### Problem details
Copy down every line of the data that follows exactly. Omit the pictures.

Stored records
□ □ □ □ □

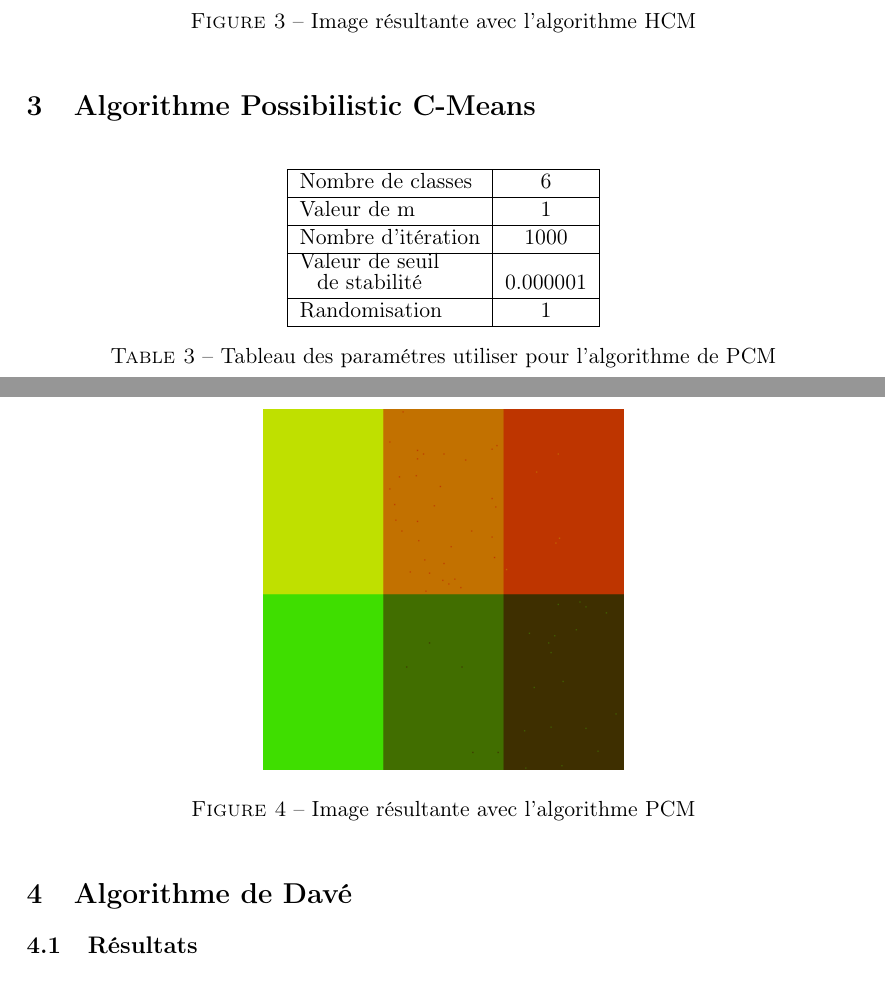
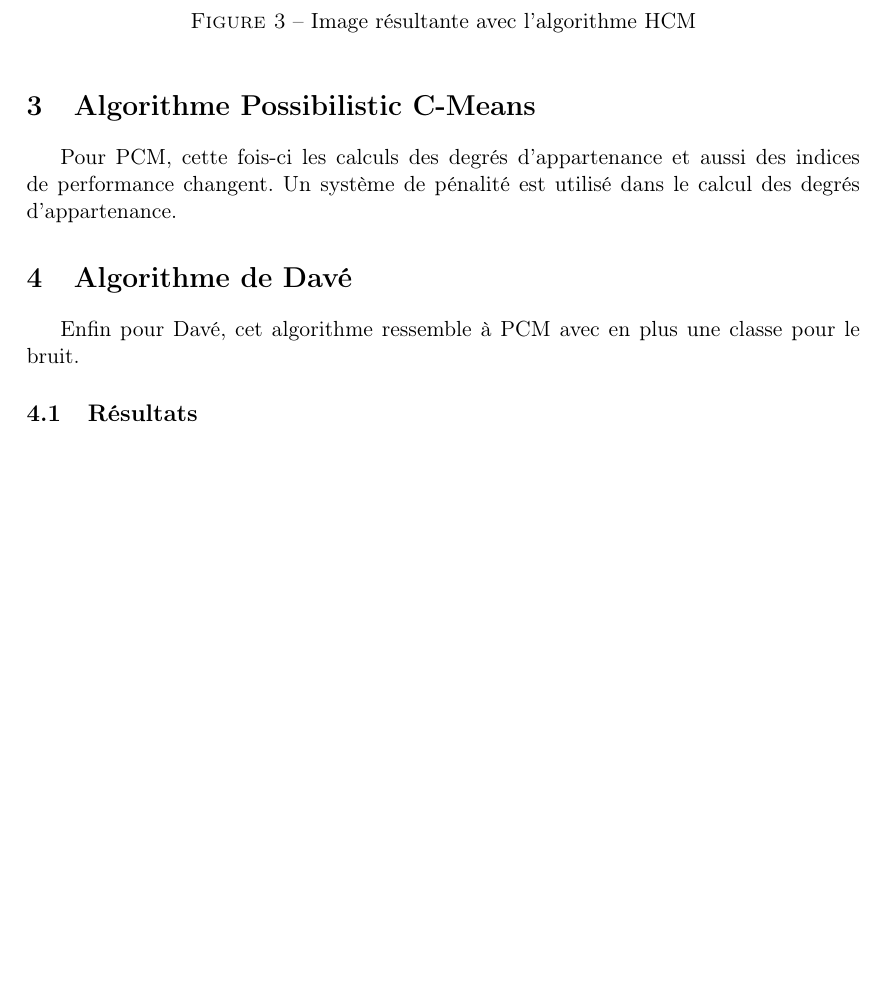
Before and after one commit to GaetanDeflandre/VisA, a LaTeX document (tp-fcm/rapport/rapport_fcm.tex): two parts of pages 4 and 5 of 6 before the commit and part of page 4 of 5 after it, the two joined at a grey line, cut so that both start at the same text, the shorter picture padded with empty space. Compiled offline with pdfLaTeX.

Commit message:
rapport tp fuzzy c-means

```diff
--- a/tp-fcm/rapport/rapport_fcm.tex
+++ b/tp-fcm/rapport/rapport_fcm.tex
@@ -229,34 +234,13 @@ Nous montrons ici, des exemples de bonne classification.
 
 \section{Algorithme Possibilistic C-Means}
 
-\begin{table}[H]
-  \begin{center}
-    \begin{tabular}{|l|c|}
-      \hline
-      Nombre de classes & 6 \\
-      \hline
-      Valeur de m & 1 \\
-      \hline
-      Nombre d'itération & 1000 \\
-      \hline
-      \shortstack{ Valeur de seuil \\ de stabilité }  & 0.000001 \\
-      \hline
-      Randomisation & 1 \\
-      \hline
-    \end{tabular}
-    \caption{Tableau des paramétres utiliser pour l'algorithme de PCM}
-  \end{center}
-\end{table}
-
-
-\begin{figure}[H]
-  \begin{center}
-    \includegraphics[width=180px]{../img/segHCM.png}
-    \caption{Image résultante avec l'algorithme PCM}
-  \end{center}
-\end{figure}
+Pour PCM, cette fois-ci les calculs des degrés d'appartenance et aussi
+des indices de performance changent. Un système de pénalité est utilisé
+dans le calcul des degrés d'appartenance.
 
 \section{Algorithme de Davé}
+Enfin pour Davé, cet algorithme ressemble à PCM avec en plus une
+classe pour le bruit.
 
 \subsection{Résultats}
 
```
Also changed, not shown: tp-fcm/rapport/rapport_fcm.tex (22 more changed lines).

□ □ □ □ □

### Written solution
Before and after one commit to GaetanDeflandre/VisA, a LaTeX document (tp-fcm/rapport/rapport_fcm.tex): two parts of pages 4 and 5 of 6 before the commit and part of page 4 of 5 after it, the two joined at a grey line, cut so that both start at the same text, the shorter picture padded with empty space. Compiled offline with pdfLaTeX.

Commit message:
rapport tp fuzzy c-means

```diff
--- a/tp-fcm/rapport/rapport_fcm.tex
+++ b/tp-fcm/rapport/rapport_fcm.tex
@@ -229,34 +234,13 @@ Nous montrons ici, des exemples de bonne classification.
 
 \section{Algorithme Possibilistic C-Means}
 
-\begin{table}[H]
-  \begin{center}
-    \begin{tabular}{|l|c|}
-      \hline
-      Nombre de classes & 6 \\
-      \hline
-      Valeur de m & 1 \\
-      \hline
-      Nombre d'itération & 1000 \\
-      \hline
-      \shortstack{ Valeur de seuil \\ de stabilité }  & 0.000001 \\
-      \hline
-      Randomisation & 1 \\
-      \hline
-    \end{tabular}
-    \caption{Tableau des paramétres utiliser pour l'algorithme de PCM}
-  \end{center}
-\end{table}
-
-
-\begin{figure}[H]
-  \begin{center}
-    \includegraphics[width=180px]{../img/segHCM.png}
-    \caption{Image résultante avec l'algorithme PCM}
-  \end{center}
-\end{figure}
+Pour PCM, cette fois-ci les calculs des degrés d'appartenance et aussi
+des indices de performance changent. Un système de pénalité est utilisé
+dans le calcul des degrés d'appartenance.
 
 \section{Algorithme de Davé}
+Enfin pour Davé, cet algorithme ressemble à PCM avec en plus une
+classe pour le bruit.
 
 \subsection{Résultats}
 
```
Also changed, not shown: tp-fcm/rapport/rapport_fcm.tex (22 more changed lines).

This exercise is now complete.